# WHAT THIS TASK INVOLVES:
Tally the lines below containing "docs" and report only the total.

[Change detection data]
※ ※ ※

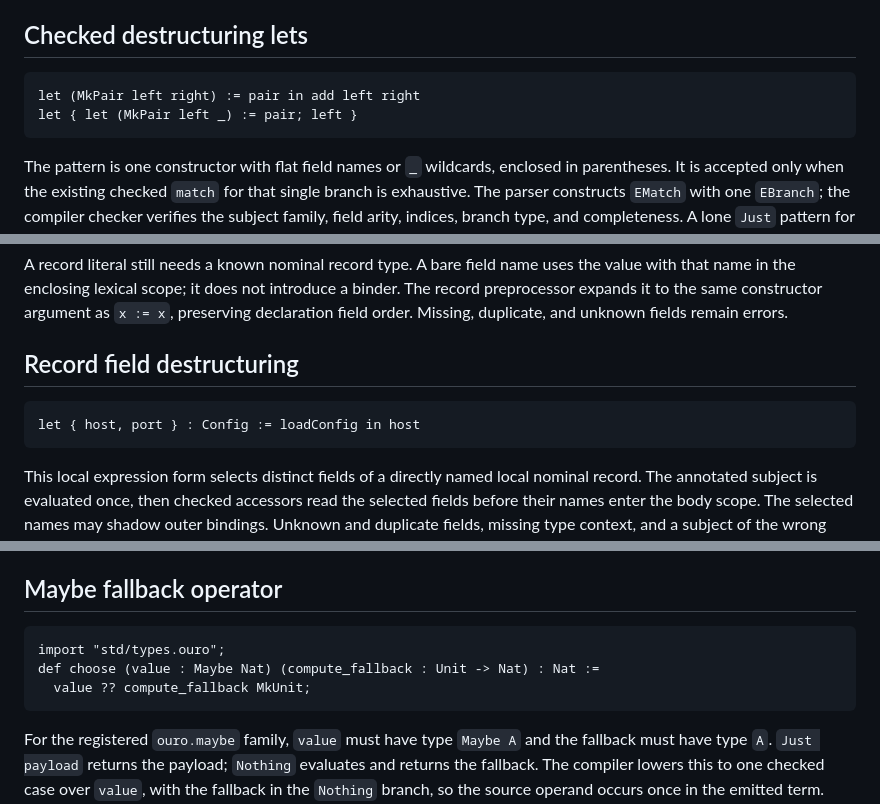
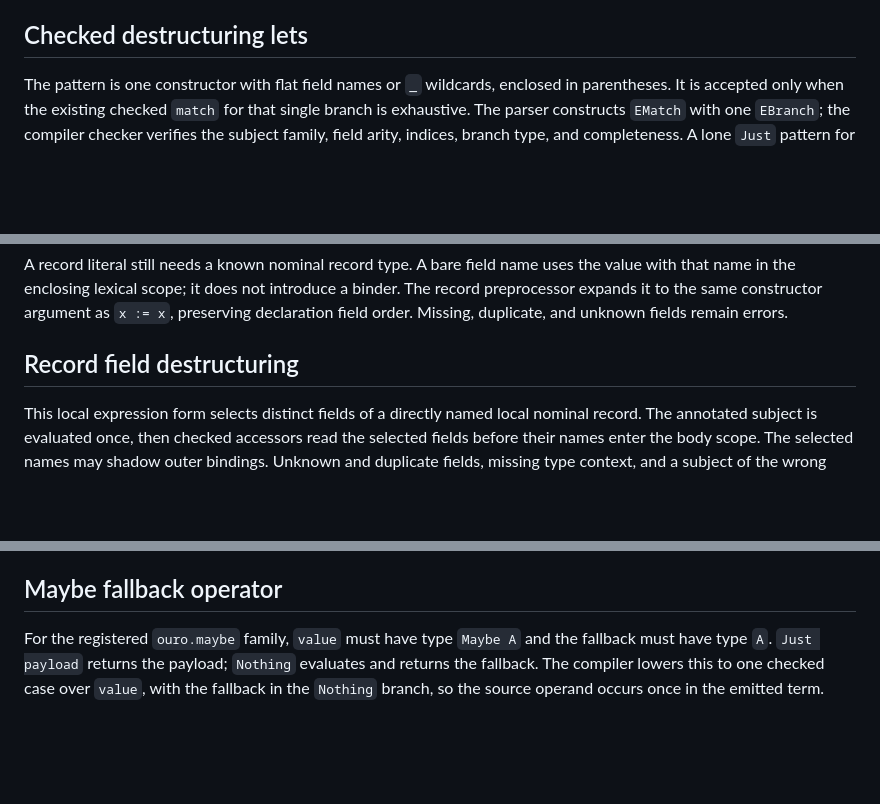
Before and after one commit to eluvane/ouro, a Markdown page: docs/language/ergonomic-syntax.md, 3 parts joined by grey strips. Drawn GitHub-style; blank space fills up the shorter version.

````diff
--- a/docs/language/ergonomic-syntax.md
+++ b/docs/language/ergonomic-syntax.md
@@ -440,11 +417,6 @@ type context as record literals elsewhere.
 
 ## Checked destructuring lets
 
-```ouro
-let (MkPair left right) := pair in add left right
-let { let (MkPair left _) := pair; left }
-```
-
 The pattern is one constructor with flat field names or `_` wildcards, enclosed
 in parentheses. It is accepted only when the existing checked `match` for that
 single branch is exhaustive. The parser constructs `EMatch` with one `EBranch`;
@@ -513,10 +485,6 @@ argument as `x := x`, preserving declaration field order. Missing, duplicate,
 and unknown fields remain errors.
 
 ## Record field destructuring
-
-```ouro
-let { host, port } : Config := loadConfig in host
-```
 
 This local expression form selects distinct fields of a directly named local
 nominal record. The annotated subject is evaluated once, then checked accessors
@@ -595,12 +563,6 @@ new kernel form or effect handler.
 
 ## Maybe fallback operator
 
-```ouro
-import "std/types.ouro";
-def choose (value : Maybe Nat) (compute_fallback : Unit -> Nat) : Nat :=
-  value ?? compute_fallback MkUnit;
-```
-
 For the registered `ouro.maybe` family, `value` must have type `Maybe A` and
 the fallback must have type `A`. `Just payload` returns the payload;
 `Nothing` evaluates and returns the fallback. The compiler lowers this to one
````
Also changed, not shown: other parts of docs/language/ergonomic-syntax.md (+4 -36 lines), docs/practical_stdlib.md (+1 -16 lines), docs/syntax.md (+6 -33 lines).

※ ※ ※

# RESPONSE TO THE TASK:
4